* **EXERCISE REQUIREMENTS**
Look for the word "itemDetails" in the entries below, then copy every line that has it.

* **RECORDS SUPPLIED**

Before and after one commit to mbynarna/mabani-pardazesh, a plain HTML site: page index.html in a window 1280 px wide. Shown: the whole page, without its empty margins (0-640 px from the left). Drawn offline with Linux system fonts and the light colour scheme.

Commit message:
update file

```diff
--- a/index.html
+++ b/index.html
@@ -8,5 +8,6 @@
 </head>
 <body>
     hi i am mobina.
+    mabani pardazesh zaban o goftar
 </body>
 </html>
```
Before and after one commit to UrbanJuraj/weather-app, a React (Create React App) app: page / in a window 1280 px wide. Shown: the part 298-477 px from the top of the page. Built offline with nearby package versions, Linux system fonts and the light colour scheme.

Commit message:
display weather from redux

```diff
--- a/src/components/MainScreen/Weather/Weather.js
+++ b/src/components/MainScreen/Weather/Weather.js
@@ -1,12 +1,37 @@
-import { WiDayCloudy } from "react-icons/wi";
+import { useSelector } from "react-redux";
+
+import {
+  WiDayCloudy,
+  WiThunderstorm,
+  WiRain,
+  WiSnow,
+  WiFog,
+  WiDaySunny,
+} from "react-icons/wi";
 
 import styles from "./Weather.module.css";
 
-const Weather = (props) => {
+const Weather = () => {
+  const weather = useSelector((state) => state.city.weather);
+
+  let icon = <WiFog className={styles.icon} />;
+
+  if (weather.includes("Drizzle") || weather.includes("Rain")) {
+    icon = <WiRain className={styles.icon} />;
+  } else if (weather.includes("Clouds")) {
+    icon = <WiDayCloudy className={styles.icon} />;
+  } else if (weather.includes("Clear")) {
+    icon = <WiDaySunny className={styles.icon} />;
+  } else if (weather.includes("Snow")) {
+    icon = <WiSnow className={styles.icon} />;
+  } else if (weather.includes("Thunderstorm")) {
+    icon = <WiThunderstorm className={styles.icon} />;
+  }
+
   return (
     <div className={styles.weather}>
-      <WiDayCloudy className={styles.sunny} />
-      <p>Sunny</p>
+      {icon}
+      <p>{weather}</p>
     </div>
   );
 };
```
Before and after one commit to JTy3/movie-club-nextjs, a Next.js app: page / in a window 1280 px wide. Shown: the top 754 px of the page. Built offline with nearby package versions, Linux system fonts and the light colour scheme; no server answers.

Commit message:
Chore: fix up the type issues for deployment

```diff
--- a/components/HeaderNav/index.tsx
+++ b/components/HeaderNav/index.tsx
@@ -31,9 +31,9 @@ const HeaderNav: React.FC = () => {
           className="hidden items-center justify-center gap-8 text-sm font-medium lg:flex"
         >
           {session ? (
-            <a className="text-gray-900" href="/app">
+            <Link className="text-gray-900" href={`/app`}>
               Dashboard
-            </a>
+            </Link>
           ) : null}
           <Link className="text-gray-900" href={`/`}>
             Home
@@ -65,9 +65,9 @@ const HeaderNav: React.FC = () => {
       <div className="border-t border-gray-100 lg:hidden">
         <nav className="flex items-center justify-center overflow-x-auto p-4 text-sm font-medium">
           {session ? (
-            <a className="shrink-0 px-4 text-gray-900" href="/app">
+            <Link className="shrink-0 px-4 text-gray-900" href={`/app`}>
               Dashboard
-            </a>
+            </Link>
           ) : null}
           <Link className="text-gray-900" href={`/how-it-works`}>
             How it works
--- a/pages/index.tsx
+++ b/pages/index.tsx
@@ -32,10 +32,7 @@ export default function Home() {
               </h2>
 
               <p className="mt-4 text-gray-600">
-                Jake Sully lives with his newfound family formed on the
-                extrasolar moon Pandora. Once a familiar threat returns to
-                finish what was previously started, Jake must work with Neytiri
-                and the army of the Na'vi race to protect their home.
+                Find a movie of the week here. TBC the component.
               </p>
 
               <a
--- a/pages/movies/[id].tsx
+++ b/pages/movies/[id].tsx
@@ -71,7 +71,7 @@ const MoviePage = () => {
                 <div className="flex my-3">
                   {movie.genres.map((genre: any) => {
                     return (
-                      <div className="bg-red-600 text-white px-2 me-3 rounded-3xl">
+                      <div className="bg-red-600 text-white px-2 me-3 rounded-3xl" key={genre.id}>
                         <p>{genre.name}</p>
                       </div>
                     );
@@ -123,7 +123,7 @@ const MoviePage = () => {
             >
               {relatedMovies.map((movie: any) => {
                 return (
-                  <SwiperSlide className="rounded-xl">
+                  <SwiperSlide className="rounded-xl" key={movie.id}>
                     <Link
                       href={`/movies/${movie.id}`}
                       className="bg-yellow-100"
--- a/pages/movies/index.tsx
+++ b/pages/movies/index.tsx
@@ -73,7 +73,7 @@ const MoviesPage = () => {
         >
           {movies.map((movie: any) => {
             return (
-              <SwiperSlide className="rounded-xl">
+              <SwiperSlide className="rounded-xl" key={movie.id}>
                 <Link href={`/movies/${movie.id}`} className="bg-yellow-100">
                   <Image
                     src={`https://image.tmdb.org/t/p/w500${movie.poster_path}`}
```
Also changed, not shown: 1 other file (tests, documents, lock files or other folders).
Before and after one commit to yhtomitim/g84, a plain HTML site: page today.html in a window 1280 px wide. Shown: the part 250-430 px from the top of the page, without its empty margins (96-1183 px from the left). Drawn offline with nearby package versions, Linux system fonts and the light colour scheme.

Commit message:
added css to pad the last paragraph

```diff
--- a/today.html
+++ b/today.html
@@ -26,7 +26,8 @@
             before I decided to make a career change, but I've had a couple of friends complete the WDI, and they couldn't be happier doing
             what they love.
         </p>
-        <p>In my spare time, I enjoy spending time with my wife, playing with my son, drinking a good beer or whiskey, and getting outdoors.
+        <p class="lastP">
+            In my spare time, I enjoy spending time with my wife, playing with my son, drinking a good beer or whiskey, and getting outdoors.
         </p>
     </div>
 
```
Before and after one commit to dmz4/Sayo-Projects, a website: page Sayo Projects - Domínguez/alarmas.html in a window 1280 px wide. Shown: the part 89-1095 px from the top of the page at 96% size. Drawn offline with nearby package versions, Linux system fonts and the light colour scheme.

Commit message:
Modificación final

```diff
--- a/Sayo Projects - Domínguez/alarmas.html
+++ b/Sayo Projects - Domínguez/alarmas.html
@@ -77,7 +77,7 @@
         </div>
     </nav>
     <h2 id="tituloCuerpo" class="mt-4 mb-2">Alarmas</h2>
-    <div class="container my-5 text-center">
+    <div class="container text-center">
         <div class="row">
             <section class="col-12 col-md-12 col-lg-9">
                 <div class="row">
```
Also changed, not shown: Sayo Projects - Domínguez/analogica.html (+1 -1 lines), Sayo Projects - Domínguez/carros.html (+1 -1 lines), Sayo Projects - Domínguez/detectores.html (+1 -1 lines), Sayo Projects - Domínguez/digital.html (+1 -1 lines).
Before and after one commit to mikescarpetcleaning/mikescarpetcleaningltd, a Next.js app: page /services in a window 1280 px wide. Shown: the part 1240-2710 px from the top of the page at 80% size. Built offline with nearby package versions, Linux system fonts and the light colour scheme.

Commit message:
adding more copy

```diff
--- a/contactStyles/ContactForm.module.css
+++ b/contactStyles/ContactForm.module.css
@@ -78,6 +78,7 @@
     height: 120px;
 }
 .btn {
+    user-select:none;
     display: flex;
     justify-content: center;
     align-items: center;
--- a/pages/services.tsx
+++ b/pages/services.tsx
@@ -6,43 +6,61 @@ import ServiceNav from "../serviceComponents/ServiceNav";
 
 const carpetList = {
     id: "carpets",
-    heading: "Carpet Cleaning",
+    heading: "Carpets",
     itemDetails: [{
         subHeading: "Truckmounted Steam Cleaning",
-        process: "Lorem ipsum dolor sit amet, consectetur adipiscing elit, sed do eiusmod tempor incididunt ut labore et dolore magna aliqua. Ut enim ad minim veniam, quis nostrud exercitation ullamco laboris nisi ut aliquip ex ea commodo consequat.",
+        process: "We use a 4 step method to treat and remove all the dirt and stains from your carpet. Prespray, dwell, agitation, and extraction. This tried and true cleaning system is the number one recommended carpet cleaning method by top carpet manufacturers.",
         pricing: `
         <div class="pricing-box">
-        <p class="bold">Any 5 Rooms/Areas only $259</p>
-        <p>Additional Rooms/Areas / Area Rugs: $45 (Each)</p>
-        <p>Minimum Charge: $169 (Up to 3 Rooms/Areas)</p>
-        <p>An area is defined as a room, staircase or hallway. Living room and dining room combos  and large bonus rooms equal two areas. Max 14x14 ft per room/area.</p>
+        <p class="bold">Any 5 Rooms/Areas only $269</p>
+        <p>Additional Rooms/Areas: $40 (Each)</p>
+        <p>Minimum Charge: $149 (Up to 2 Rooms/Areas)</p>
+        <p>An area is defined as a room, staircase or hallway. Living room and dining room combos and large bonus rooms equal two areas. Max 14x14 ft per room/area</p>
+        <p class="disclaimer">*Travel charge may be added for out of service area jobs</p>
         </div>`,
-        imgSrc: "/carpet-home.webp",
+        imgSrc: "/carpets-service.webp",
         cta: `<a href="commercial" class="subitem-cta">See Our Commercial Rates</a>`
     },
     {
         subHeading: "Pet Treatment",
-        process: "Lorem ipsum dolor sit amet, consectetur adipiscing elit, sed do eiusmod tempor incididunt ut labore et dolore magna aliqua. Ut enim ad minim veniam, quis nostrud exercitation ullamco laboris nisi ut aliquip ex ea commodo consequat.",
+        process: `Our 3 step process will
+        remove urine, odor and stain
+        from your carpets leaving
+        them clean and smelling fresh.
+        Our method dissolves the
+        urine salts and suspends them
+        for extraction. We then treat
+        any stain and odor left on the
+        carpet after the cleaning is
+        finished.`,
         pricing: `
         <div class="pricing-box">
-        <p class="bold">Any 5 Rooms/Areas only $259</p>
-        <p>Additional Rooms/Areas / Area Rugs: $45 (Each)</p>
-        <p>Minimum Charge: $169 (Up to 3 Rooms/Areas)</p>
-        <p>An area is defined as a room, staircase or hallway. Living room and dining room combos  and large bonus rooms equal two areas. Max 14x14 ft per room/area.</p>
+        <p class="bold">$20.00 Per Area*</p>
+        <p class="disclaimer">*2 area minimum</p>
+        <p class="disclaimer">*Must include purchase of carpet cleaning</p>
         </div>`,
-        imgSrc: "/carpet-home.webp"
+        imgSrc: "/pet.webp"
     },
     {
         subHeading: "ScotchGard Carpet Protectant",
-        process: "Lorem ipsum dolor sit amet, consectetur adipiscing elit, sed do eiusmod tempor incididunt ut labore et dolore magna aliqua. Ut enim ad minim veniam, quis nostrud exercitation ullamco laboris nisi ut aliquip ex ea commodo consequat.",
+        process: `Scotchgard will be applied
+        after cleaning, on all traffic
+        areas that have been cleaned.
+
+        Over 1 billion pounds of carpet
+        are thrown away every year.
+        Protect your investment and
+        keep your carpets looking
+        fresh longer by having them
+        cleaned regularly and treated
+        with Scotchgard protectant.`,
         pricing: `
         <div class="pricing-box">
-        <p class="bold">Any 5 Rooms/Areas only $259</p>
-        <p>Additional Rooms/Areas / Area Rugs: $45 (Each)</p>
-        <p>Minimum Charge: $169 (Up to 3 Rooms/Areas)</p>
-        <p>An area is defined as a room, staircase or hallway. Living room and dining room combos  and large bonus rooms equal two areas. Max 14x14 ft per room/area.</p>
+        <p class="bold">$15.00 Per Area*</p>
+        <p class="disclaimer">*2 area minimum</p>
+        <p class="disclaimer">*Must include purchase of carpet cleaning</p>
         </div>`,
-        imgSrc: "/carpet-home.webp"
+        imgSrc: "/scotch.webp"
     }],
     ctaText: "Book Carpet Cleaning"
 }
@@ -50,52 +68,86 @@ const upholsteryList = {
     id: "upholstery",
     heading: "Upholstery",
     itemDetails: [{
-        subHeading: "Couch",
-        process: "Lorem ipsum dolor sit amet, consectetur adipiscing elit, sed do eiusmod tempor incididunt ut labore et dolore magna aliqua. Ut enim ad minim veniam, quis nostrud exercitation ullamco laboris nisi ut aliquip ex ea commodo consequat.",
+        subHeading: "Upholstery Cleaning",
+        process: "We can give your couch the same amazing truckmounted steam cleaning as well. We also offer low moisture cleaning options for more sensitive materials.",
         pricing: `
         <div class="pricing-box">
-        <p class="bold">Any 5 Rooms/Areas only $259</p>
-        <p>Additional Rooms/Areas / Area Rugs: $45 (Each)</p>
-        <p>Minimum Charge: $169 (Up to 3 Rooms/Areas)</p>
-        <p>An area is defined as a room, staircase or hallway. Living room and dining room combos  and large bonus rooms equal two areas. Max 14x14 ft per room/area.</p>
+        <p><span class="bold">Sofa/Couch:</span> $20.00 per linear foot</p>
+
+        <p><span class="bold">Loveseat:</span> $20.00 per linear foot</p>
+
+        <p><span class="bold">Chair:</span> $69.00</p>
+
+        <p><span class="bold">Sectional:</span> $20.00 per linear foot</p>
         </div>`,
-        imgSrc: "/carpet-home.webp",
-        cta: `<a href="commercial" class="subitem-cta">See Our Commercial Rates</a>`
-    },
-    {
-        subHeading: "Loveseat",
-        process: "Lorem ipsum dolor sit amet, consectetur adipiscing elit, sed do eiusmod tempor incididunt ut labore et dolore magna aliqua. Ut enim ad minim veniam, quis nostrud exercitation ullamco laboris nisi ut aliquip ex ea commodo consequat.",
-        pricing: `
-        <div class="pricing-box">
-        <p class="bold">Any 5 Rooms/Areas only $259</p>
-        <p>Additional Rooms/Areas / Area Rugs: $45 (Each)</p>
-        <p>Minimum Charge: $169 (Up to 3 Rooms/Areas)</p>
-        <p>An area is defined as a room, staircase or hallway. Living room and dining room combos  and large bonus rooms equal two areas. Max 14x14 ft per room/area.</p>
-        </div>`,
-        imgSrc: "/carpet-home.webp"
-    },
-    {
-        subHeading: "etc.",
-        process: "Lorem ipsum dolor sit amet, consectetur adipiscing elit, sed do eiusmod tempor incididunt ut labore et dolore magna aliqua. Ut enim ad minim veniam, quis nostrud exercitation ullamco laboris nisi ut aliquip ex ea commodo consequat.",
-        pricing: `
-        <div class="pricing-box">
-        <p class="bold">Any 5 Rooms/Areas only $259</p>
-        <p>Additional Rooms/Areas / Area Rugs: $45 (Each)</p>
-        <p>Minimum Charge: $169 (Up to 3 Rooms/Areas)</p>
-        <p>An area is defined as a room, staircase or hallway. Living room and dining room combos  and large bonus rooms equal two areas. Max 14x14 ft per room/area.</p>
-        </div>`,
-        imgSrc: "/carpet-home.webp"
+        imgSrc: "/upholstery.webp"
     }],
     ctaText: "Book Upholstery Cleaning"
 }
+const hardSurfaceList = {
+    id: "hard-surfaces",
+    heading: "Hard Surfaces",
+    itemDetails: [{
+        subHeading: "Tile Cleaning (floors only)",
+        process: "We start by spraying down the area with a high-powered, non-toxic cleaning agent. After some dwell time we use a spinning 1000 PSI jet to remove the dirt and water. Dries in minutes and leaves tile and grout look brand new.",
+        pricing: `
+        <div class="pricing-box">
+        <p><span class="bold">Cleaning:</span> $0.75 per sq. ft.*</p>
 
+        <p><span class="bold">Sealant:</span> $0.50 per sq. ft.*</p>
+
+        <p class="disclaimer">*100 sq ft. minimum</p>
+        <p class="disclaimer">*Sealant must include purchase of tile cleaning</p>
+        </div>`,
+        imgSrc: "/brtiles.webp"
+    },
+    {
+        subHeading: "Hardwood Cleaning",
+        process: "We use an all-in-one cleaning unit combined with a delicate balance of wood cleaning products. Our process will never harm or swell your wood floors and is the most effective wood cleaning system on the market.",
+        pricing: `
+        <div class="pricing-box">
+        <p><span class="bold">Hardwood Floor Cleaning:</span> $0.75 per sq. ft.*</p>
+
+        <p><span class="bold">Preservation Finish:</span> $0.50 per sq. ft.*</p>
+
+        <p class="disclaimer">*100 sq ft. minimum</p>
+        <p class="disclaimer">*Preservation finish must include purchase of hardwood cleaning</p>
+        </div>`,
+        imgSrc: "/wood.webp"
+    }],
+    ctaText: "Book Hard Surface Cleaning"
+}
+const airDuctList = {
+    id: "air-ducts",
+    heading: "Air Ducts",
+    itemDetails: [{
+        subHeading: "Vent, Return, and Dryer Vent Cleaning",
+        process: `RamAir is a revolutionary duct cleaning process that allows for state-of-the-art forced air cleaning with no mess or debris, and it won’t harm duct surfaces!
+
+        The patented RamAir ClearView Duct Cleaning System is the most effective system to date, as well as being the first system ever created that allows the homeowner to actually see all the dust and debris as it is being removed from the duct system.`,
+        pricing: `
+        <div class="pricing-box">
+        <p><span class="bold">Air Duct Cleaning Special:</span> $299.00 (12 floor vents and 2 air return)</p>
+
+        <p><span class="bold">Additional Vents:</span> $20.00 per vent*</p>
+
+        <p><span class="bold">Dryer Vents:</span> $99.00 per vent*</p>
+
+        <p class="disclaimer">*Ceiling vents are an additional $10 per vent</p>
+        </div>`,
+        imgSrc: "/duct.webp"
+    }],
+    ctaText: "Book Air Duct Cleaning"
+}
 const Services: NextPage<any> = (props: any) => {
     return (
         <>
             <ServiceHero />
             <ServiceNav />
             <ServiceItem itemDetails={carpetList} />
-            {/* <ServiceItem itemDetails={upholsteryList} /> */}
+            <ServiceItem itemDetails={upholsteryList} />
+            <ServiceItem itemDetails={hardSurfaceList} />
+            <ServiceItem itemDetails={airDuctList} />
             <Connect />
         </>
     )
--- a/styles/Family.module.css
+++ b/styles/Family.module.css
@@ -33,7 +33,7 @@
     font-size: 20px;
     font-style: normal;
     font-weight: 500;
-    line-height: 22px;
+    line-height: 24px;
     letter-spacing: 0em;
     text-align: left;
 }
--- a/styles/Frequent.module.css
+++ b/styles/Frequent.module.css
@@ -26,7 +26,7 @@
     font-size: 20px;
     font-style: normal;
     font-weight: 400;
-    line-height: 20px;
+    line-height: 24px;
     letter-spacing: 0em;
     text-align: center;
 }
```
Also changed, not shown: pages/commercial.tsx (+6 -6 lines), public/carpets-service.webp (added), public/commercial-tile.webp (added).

* **RESPONSE TO THIS EXERCISE**
     itemDetails: [{
     itemDetails: [{
+    itemDetails: [{
+    itemDetails: [{
             <ServiceItem itemDetails={carpetList} />
-            {/* <ServiceItem itemDetails={upholsteryList} /> */}
+            <ServiceItem itemDetails={upholsteryList} />
+            <ServiceItem itemDetails={hardSurfaceList} />
+            <ServiceItem itemDetails={airDuctList} />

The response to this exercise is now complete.